_What to produce_:
Copy out the entries that follow exactly, leaving out the pictures.

_Exercise material_:

____________________

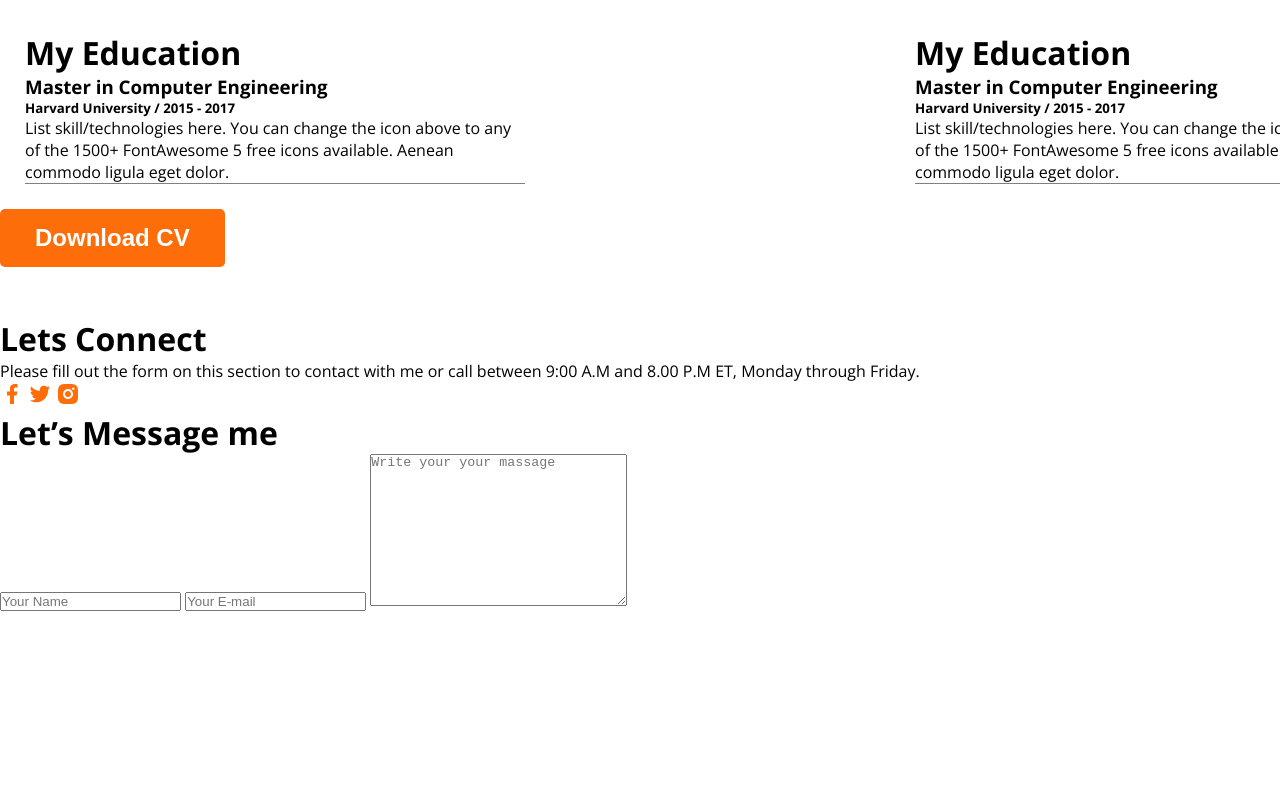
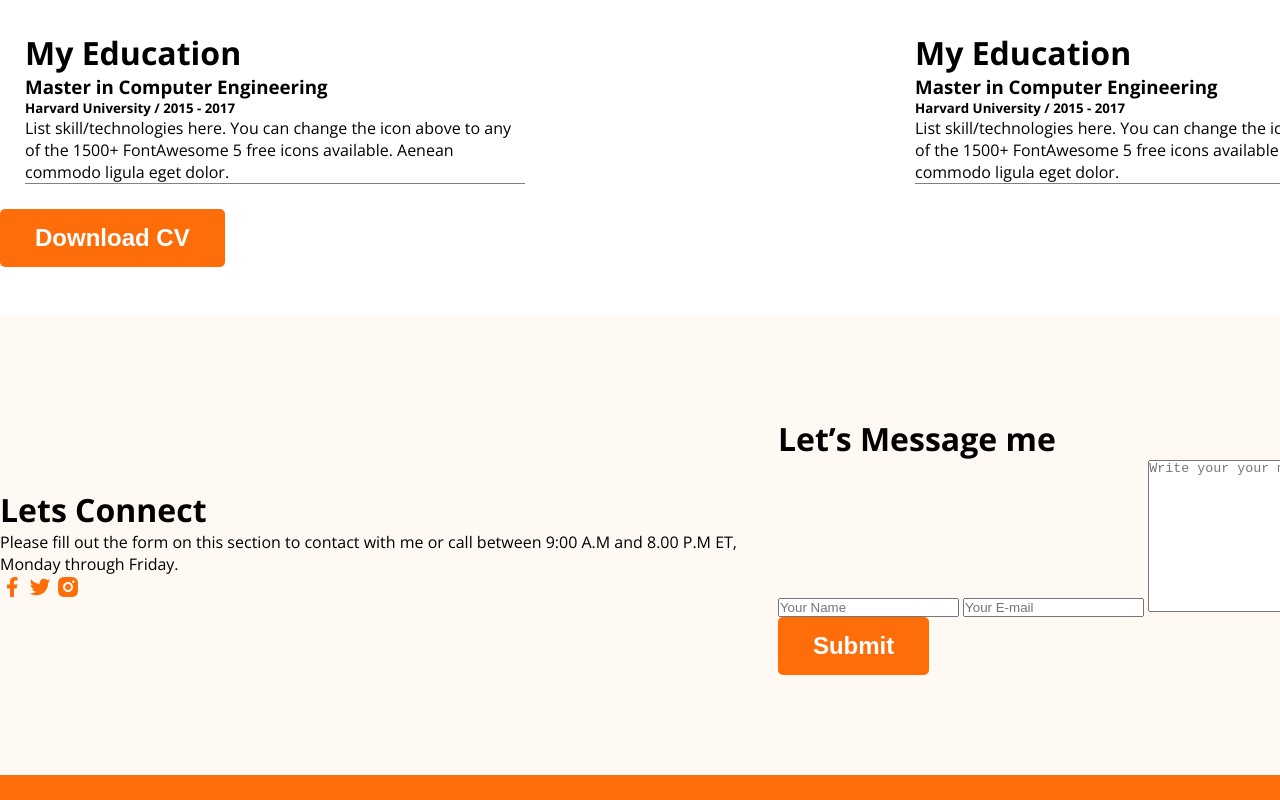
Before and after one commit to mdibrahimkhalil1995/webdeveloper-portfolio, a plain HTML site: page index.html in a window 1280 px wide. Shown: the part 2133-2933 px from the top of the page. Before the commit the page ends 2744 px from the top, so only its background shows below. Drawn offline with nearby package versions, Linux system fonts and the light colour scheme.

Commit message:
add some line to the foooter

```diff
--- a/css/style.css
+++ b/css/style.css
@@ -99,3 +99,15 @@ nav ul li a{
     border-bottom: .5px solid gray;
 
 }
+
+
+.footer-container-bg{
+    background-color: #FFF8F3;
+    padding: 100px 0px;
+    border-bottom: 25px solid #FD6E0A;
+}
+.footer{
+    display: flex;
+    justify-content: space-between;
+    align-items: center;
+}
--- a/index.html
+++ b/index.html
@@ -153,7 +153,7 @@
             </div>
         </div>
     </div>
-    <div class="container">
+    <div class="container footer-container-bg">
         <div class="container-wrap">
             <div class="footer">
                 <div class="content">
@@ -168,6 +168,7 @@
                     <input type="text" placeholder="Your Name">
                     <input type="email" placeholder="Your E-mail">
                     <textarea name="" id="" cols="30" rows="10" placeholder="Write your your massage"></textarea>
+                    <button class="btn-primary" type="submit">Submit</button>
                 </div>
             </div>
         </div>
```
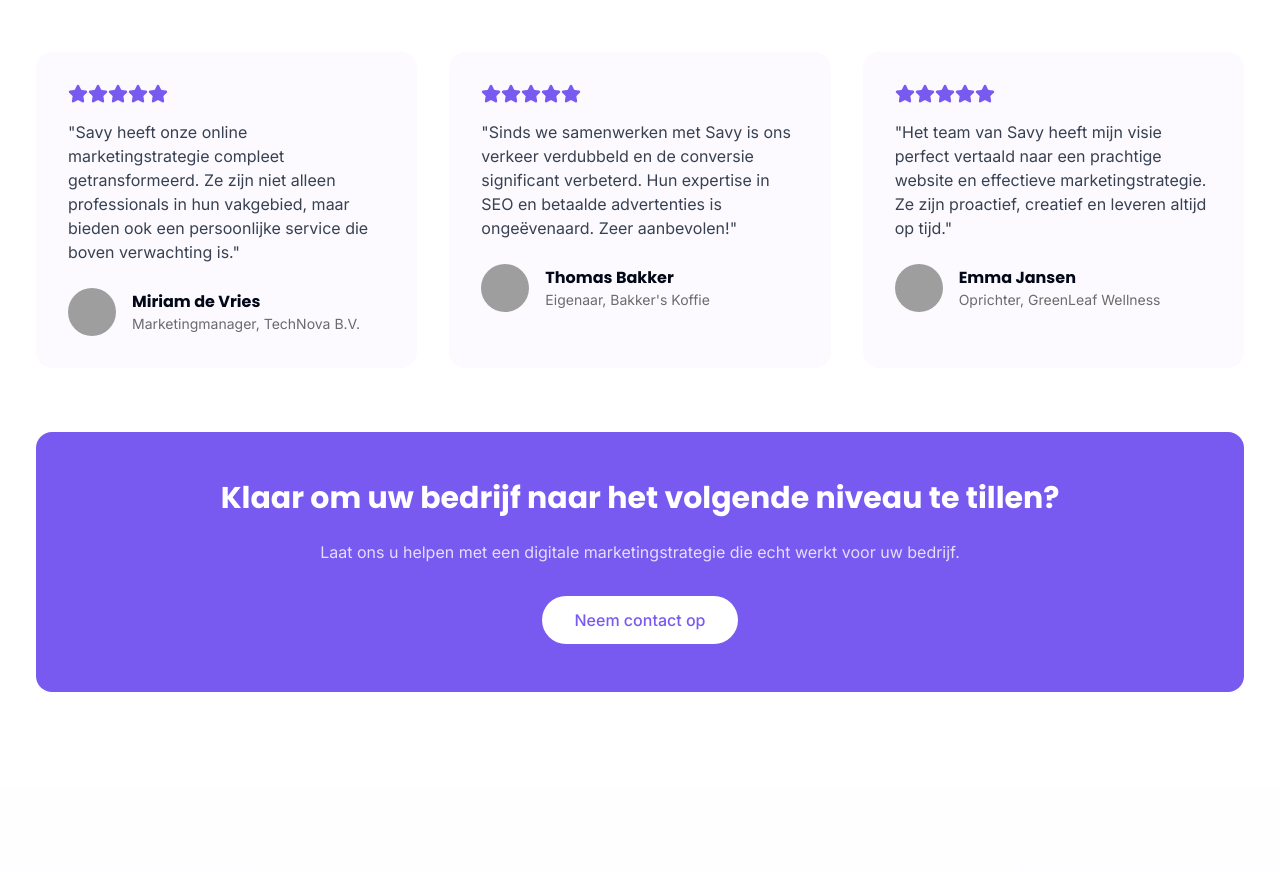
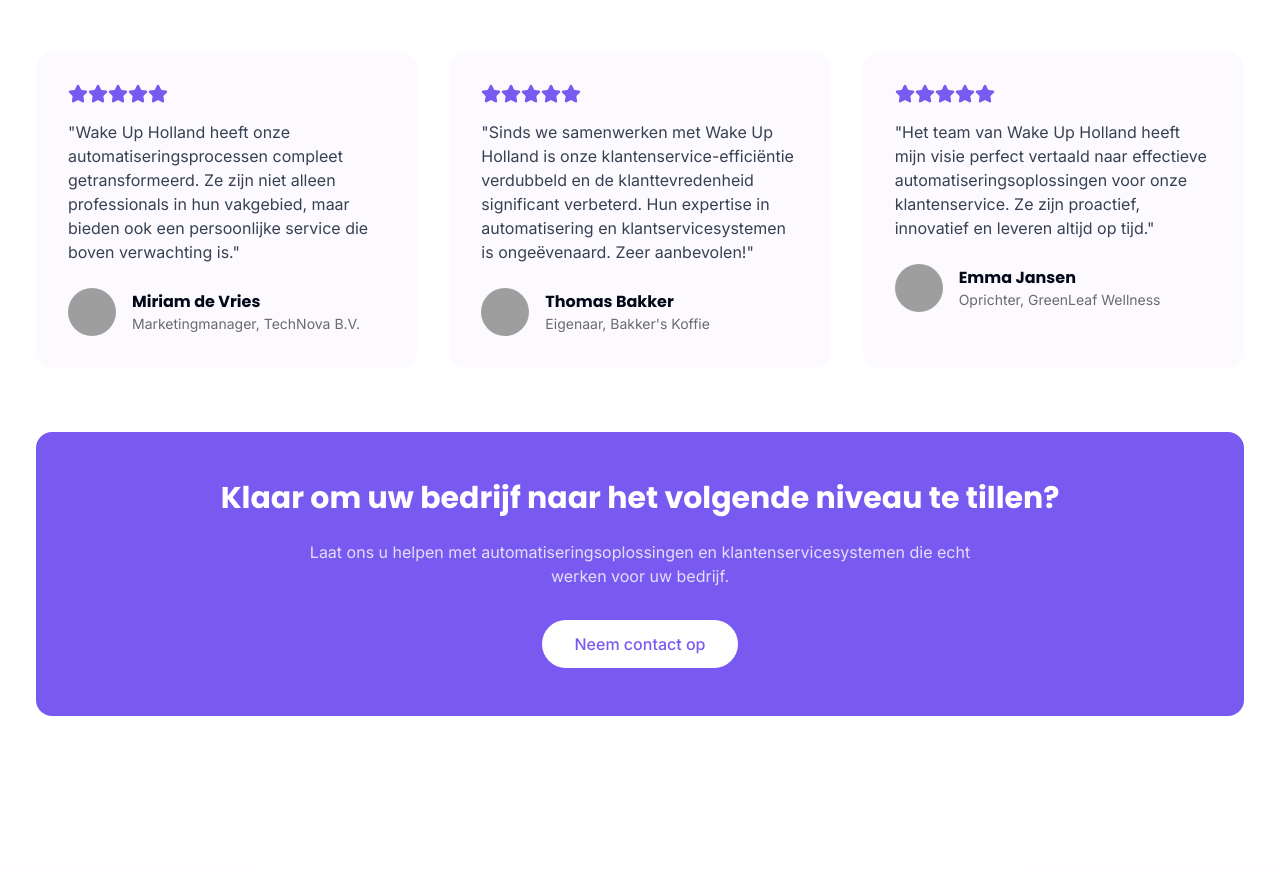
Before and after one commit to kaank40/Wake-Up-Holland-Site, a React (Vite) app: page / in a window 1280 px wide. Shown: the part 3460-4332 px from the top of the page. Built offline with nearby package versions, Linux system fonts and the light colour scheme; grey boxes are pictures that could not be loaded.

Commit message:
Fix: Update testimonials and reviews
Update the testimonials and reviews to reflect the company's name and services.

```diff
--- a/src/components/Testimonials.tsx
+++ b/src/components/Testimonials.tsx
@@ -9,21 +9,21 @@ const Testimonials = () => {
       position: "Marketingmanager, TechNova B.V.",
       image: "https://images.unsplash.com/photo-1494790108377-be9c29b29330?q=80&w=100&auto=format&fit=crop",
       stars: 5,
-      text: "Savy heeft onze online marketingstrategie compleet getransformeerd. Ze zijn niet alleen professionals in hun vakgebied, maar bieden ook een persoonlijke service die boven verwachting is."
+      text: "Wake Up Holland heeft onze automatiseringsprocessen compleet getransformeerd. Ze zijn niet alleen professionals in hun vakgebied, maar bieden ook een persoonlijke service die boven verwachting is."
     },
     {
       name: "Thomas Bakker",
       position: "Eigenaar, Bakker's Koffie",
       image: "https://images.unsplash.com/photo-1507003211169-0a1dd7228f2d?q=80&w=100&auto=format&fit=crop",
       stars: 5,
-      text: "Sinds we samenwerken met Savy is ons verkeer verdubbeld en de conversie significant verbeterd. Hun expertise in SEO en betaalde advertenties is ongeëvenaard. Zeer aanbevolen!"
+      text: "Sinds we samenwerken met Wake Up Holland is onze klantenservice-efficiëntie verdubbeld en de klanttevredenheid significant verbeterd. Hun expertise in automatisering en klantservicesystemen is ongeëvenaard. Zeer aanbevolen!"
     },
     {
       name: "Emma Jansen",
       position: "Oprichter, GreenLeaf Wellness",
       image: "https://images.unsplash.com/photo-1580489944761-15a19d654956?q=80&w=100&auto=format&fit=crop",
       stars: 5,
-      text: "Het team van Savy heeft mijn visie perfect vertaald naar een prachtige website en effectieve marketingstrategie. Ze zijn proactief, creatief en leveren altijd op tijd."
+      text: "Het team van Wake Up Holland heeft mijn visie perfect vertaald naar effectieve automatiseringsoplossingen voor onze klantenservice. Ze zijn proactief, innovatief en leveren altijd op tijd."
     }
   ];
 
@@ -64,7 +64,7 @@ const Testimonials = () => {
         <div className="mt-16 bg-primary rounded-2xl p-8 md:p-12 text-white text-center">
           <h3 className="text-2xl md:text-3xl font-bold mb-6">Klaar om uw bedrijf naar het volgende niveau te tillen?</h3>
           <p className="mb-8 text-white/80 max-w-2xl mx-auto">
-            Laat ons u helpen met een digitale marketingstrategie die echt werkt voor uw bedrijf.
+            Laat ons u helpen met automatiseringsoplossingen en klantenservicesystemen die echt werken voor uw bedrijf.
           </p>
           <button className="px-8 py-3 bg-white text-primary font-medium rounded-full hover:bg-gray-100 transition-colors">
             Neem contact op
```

____________________

_Result_:
Before and after one commit to mdibrahimkhalil1995/webdeveloper-portfolio, a plain HTML site: page index.html in a window 1280 px wide. Shown: the part 2133-2933 px from the top of the page. Before the commit the page ends 2744 px from the top, so only its background shows below. Drawn offline with nearby package versions, Linux system fonts and the light colour scheme.

Commit message:
add some line to the foooter

```diff
--- a/css/style.css
+++ b/css/style.css
@@ -99,3 +99,15 @@ nav ul li a{
     border-bottom: .5px solid gray;
 
 }
+
+
+.footer-container-bg{
+    background-color: #FFF8F3;
+    padding: 100px 0px;
+    border-bottom: 25px solid #FD6E0A;
+}
+.footer{
+    display: flex;
+    justify-content: space-between;
+    align-items: center;
+}
--- a/index.html
+++ b/index.html
@@ -153,7 +153,7 @@
             </div>
         </div>
     </div>
-    <div class="container">
+    <div class="container footer-container-bg">
         <div class="container-wrap">
             <div class="footer">
                 <div class="content">
@@ -168,6 +168,7 @@
                     <input type="text" placeholder="Your Name">
                     <input type="email" placeholder="Your E-mail">
                     <textarea name="" id="" cols="30" rows="10" placeholder="Write your your massage"></textarea>
+                    <button class="btn-primary" type="submit">Submit</button>
                 </div>
             </div>
         </div>
```
Before and after one commit to kaank40/Wake-Up-Holland-Site, a React (Vite) app: page / in a window 1280 px wide. Shown: the part 3460-4332 px from the top of the page. Built offline with nearby package versions, Linux system fonts and the light colour scheme; grey boxes are pictures that could not be loaded.

Commit message:
Fix: Update testimonials and reviews
Update the testimonials and reviews to reflect the company's name and services.

```diff
--- a/src/components/Testimonials.tsx
+++ b/src/components/Testimonials.tsx
@@ -9,21 +9,21 @@ const Testimonials = () => {
       position: "Marketingmanager, TechNova B.V.",
       image: "https://images.unsplash.com/photo-1494790108377-be9c29b29330?q=80&w=100&auto=format&fit=crop",
       stars: 5,
-      text: "Savy heeft onze online marketingstrategie compleet getransformeerd. Ze zijn niet alleen professionals in hun vakgebied, maar bieden ook een persoonlijke service die boven verwachting is."
+      text: "Wake Up Holland heeft onze automatiseringsprocessen compleet getransformeerd. Ze zijn niet alleen professionals in hun vakgebied, maar bieden ook een persoonlijke service die boven verwachting is."
     },
     {
       name: "Thomas Bakker",
       position: "Eigenaar, Bakker's Koffie",
       image: "https://images.unsplash.com/photo-1507003211169-0a1dd7228f2d?q=80&w=100&auto=format&fit=crop",
       stars: 5,
-      text: "Sinds we samenwerken met Savy is ons verkeer verdubbeld en de conversie significant verbeterd. Hun expertise in SEO en betaalde advertenties is ongeëvenaard. Zeer aanbevolen!"
+      text: "Sinds we samenwerken met Wake Up Holland is onze klantenservice-efficiëntie verdubbeld en de klanttevredenheid significant verbeterd. Hun expertise in automatisering en klantservicesystemen is ongeëvenaard. Zeer aanbevolen!"
     },
     {
       name: "Emma Jansen",
       position: "Oprichter, GreenLeaf Wellness",
       image: "https://images.unsplash.com/photo-1580489944761-15a19d654956?q=80&w=100&auto=format&fit=crop",
       stars: 5,
-      text: "Het team van Savy heeft mijn visie perfect vertaald naar een prachtige website en effectieve marketingstrategie. Ze zijn proactief, creatief en leveren altijd op tijd."
+      text: "Het team van Wake Up Holland heeft mijn visie perfect vertaald naar effectieve automatiseringsoplossingen voor onze klantenservice. Ze zijn proactief, innovatief en leveren altijd op tijd."
     }
   ];
 
@@ -64,7 +64,7 @@ const Testimonials = () => {
         <div className="mt-16 bg-primary rounded-2xl p-8 md:p-12 text-white text-center">
           <h3 className="text-2xl md:text-3xl font-bold mb-6">Klaar om uw bedrijf naar het volgende niveau te tillen?</h3>
           <p className="mb-8 text-white/80 max-w-2xl mx-auto">
-            Laat ons u helpen met een digitale marketingstrategie die echt werkt voor uw bedrijf.
+            Laat ons u helpen met automatiseringsoplossingen en klantenservicesystemen die echt werken voor uw bedrijf.
           </p>
           <button className="px-8 py-3 bg-white text-primary font-medium rounded-full hover:bg-gray-100 transition-colors">
             Neem contact op
```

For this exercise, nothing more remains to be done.